Working data:
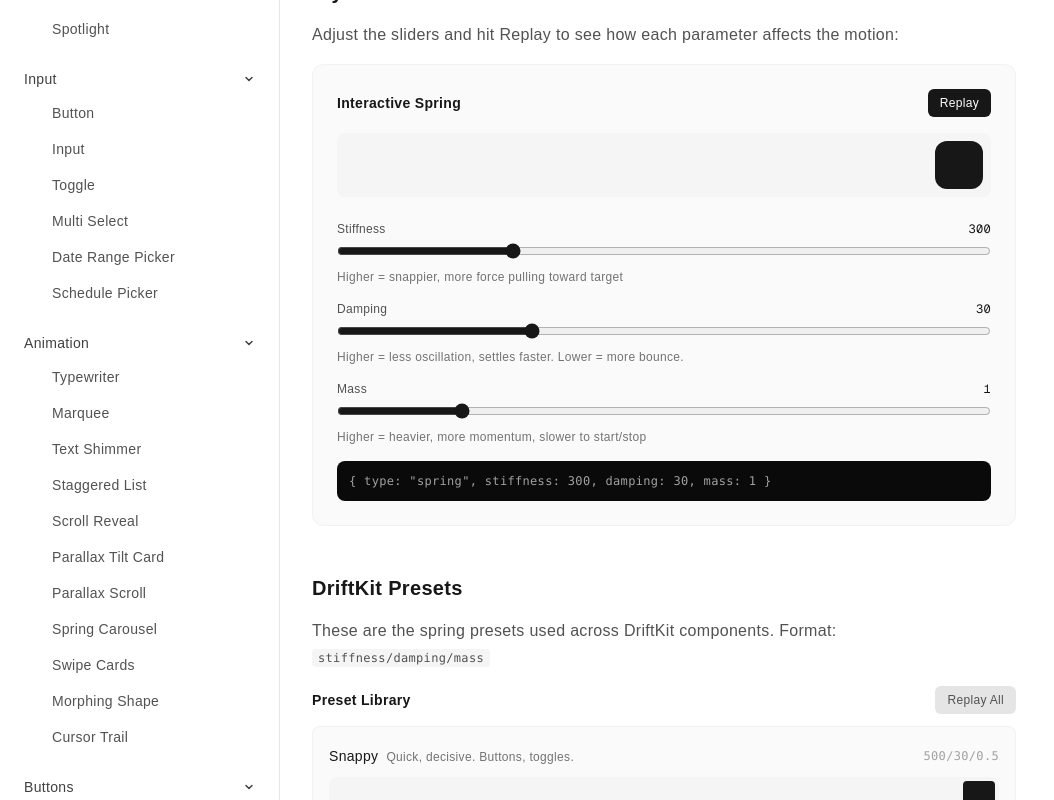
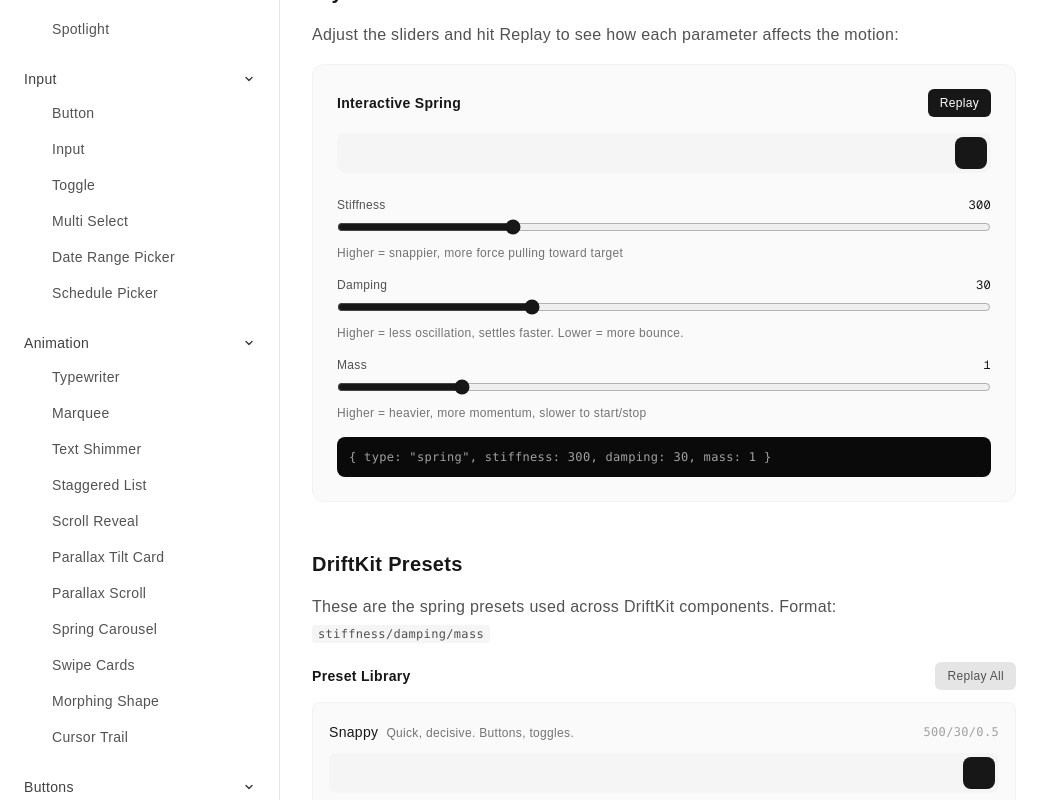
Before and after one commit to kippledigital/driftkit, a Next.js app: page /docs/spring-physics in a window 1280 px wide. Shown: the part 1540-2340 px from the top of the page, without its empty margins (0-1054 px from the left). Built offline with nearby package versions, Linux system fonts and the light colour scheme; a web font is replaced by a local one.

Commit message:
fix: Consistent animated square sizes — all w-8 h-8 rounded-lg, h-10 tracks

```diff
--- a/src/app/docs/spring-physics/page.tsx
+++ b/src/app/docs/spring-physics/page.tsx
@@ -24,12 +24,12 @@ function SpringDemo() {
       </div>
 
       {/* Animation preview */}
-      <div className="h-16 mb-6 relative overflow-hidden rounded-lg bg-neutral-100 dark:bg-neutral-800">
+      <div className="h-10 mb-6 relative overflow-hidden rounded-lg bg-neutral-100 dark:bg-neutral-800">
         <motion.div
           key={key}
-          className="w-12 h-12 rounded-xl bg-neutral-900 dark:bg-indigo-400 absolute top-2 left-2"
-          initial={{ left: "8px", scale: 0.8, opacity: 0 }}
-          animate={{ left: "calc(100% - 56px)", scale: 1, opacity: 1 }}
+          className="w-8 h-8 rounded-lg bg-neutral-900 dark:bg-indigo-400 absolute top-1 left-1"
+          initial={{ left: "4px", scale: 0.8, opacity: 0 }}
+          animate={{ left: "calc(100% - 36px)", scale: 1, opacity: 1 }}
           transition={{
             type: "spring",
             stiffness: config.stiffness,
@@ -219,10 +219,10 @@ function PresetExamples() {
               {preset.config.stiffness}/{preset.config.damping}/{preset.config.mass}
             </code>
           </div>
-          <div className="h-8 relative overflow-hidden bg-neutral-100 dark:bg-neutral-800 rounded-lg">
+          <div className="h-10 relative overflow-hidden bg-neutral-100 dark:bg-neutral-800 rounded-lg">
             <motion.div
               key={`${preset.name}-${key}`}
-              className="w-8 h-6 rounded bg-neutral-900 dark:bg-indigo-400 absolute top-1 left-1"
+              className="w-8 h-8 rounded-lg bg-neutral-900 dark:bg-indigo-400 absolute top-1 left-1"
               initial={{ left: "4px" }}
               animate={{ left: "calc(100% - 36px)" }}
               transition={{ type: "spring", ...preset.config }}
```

==

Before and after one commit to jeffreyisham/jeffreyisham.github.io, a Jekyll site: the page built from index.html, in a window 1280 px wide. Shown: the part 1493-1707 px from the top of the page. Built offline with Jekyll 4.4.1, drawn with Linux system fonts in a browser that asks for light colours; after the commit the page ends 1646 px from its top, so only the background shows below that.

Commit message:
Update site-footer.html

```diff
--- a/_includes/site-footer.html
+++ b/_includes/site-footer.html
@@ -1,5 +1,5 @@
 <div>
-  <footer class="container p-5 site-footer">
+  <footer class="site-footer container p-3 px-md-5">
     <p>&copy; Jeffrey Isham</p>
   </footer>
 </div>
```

To do: Of the records above, copy each line that includes "footer".

Result of this exercise:
Update site-footer.html
--- a/_includes/site-footer.html
+++ b/_includes/site-footer.html
-  <footer class="container p-5 site-footer">
+  <footer class="site-footer container p-3 px-md-5">
   </footer>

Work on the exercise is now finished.